To be sure, the rest of the story isn’t quite so comical. Tobit contracts an eye disease and goes blind, his wife has to go to work weaving cloth to support him, and his whole life seems to fall apart. “Lord, command that I be released from such anguish; let me go to my everlasting abode,” he prays. “For it is better for me to die than to endure so much misery in life” (3.6).
What follows is pretty complicated—there’s an archangel and a demon, a marriage and several murders, a journey, a debt repaid, and recovered vision. Along the way, Tobit also recovers his fundamental trust in God—despite the disappointments and adversity—and his faithfulness is rewarded abundantly. In a Job-like way, Tobit’s story calls us to live lives abandoned to the Lord, come what may. God is God; we’re not. We can’t possibly see things the way He sees them, so no matter the difficulty or setback, we’re reminded to keep banking on Him and hoping in His love. “Blessed be God who lives forever,” Tobit prays after his reversal of fortune. “For he afflicts and shows mercy, casts down to the depths of Hades, brings up from the great abyss” (13.2).

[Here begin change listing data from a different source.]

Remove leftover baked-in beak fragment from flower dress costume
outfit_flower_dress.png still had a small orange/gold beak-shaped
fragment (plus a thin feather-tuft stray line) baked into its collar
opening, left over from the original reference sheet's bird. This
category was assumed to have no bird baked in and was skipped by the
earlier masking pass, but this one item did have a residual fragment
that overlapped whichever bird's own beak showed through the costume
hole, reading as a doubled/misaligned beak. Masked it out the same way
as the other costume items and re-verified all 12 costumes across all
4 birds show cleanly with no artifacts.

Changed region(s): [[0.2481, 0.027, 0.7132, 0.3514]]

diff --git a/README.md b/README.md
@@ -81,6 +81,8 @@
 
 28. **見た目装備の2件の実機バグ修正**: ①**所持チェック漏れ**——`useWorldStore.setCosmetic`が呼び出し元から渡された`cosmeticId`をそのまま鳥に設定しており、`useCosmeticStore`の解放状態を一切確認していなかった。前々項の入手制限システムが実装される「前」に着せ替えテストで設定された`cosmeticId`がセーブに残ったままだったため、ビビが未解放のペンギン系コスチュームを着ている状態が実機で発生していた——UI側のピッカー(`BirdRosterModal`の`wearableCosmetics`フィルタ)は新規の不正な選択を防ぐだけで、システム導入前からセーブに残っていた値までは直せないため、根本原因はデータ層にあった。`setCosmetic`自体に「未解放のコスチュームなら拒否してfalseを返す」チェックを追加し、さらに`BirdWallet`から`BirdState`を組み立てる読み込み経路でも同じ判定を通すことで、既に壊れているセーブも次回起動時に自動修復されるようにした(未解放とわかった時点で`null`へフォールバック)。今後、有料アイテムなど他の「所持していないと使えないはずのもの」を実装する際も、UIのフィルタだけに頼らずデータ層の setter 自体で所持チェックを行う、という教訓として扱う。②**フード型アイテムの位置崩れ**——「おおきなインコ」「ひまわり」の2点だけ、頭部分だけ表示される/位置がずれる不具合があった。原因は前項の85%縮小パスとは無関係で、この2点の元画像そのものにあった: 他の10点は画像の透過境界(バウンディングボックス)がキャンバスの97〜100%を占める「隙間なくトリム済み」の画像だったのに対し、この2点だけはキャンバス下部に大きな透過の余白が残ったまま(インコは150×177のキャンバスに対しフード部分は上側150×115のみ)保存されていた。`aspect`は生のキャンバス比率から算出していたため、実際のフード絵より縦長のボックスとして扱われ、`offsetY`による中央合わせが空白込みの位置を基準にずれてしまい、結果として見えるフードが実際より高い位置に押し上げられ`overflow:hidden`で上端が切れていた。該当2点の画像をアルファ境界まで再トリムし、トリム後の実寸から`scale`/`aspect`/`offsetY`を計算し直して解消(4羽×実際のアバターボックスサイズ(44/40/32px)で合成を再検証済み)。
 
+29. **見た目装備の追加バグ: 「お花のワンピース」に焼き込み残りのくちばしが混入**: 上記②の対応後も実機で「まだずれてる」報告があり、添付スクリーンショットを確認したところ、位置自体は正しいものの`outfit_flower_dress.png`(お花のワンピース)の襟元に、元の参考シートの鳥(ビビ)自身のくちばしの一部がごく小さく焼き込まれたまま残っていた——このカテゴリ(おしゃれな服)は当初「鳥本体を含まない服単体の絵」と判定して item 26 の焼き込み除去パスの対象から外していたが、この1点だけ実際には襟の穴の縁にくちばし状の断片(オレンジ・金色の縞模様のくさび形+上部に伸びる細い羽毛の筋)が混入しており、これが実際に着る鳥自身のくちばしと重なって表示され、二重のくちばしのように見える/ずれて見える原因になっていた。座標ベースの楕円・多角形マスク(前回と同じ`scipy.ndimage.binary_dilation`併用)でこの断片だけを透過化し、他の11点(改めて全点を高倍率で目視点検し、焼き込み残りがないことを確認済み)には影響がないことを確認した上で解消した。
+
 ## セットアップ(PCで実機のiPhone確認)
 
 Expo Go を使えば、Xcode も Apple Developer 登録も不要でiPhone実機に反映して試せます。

|The Healing of Tobit, Bernardo Strozzi (ca. 1625)|
What’s particularly striking about Raphael’s actions, however, and what sets them apart from God’s restorative actions in the Book of Job, is the way Tobit’s author weaved them together in the narrative with the very travails that beset all the key players in the first place. Bird droppings and blindness for instance? All part of God’s plan to match up Tobit’s son, Tobias, with Sarah of Media. And when a fish attacks Tobias on his way to Media? It’s a propitious opportunity for Tobias to acquire the very balm that will heal his father’s sight.
|Raphael Taking Leave of the Tobit Family, Rembrandt (1637)|

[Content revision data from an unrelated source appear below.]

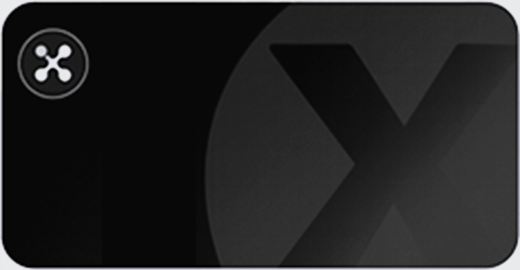
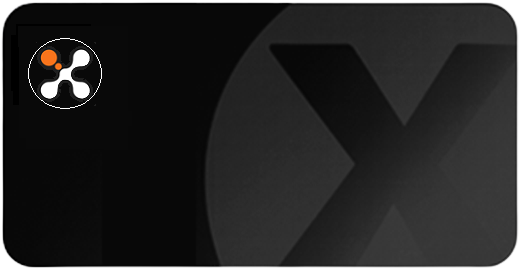
Name and image changes

diff --git a/pages/merchant/MerchantTitlebar.qml b/pages/merchant/MerchantTitlebar.qml
@@ -85,7 +85,7 @@ Rectangle {
                 anchors.horizontalCenter: parent.horizontalCenter
                 anchors.verticalCenter: parent.verticalCenter
 
-                source: "qrc:///images/moneroLogo_white.png"
+                source: "qrc:///images/xcashLogo_white.png"
             }
         }
 

diff --git a/components/ProcessingSplash.qml b/components/ProcessingSplash.qml
@@ -74,7 +74,7 @@ Rectangle {
                 width: 60
                 height: 60
                 anchors.centerIn: parent
-                source: "qrc:///images/monero-vector.svg"
+                source: "qrc:///images/xcash-vector.svg"
                 mipmap: true
             }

Providence seems to work that way often. We see obstacles; God sees opportunities. And often our stubbornness is such that He is forced to resort to those maddening obstacles to divert us from our ruts of pettiness and sloth and greed and pride.

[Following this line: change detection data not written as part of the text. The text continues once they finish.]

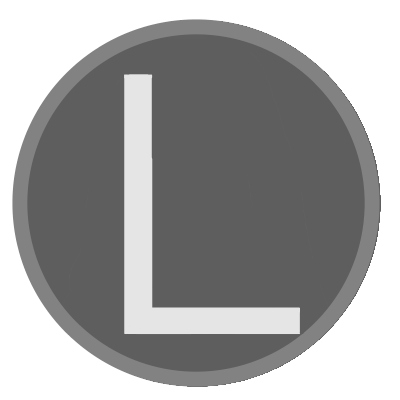
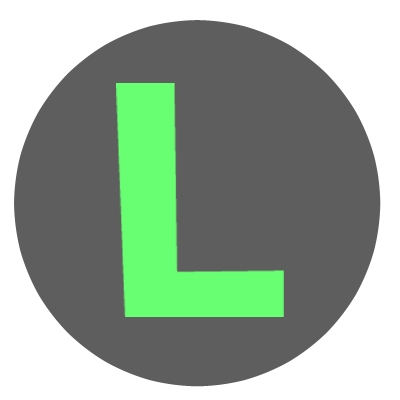
スティック画像差し替え

Changed region(s): [[0.03, 0.03, 0.96, 0.99]]

diff --git a/Project/Application/UI/UISystem.h b/Project/Application/UI/UISystem.h
@@ -4,7 +4,7 @@
 #include "UI.h"
 
 enum UITextureHandleIndex {
-	kUITextureHandleIndexLeftStickBG, // 左スティック背景
+	kUITextureHandleIndexStickBG, // 左スティック背景
 	kUITextureHandleIndexLeftStick, // 左スティック
 	kUITextureHandleIndexLeftStickStr, // 左スティック文字
 	kUITextureHandleIndexButtonA, // Aボタン
@@ -63,7 +63,7 @@ private:
 
 	// テクスチャのパス
 	const std::array<std::string, UITextureHandleIndex::kUITextureHandleIndexOfCount> textureNames_ = {
-		"Resources/UI/joystick_L_BG.png",
+		"Resources/UI/joystick_BG.png",
 		"Resources/UI/joystick_L.png",
 		"Resources/UI/moveUI.png",
 		"Resources/UI/buttonA.png",

diff --git a/Project/Application/UI/UISystem.cpp b/Project/Application/UI/UISystem.cpp
@@ -23,7 +23,7 @@ void UISystem::Initialize(DirectXCommon* dxCommon, Player* player)
 
 	// 左スティック背景
 	UIs_[kUIIndexLeftStickBG] = std::make_unique<LeftStickBG>();
-	UIs_[kUIIndexLeftStickBG]->Initialize(textureHandles_[kUITextureHandleIndexLeftStickBG], "LeftStick");
+	UIs_[kUIIndexLeftStickBG]->Initialize(textureHandles_[kUITextureHandleIndexStickBG], "LeftStick");
 	static_cast<LeftStickBG*>(UIs_[kUIIndexLeftStickBG].get())->SetParent(static_cast<LeftStickUI*>(UIs_[kUIIndexLeftStick].get()));
 
 	// 左スティック文字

Forced? No, I suppose not. We are speaking of God, after all. Yet it does seem to be the way He prefers to do things though—working through circumstances, orchestrating events, prompting and upsetting, prodding and tripping. We're so blind to the obvious ways we're called to live that sometimes He has to, well, make us blind in order to make us see.
All the same, let's be clear: Sometimes bird poop in the eye is just bird poop in the eye. Still, next time it happens, wipe it off, and glance around. It just might be a sign that an angel is nearby and God is up to something.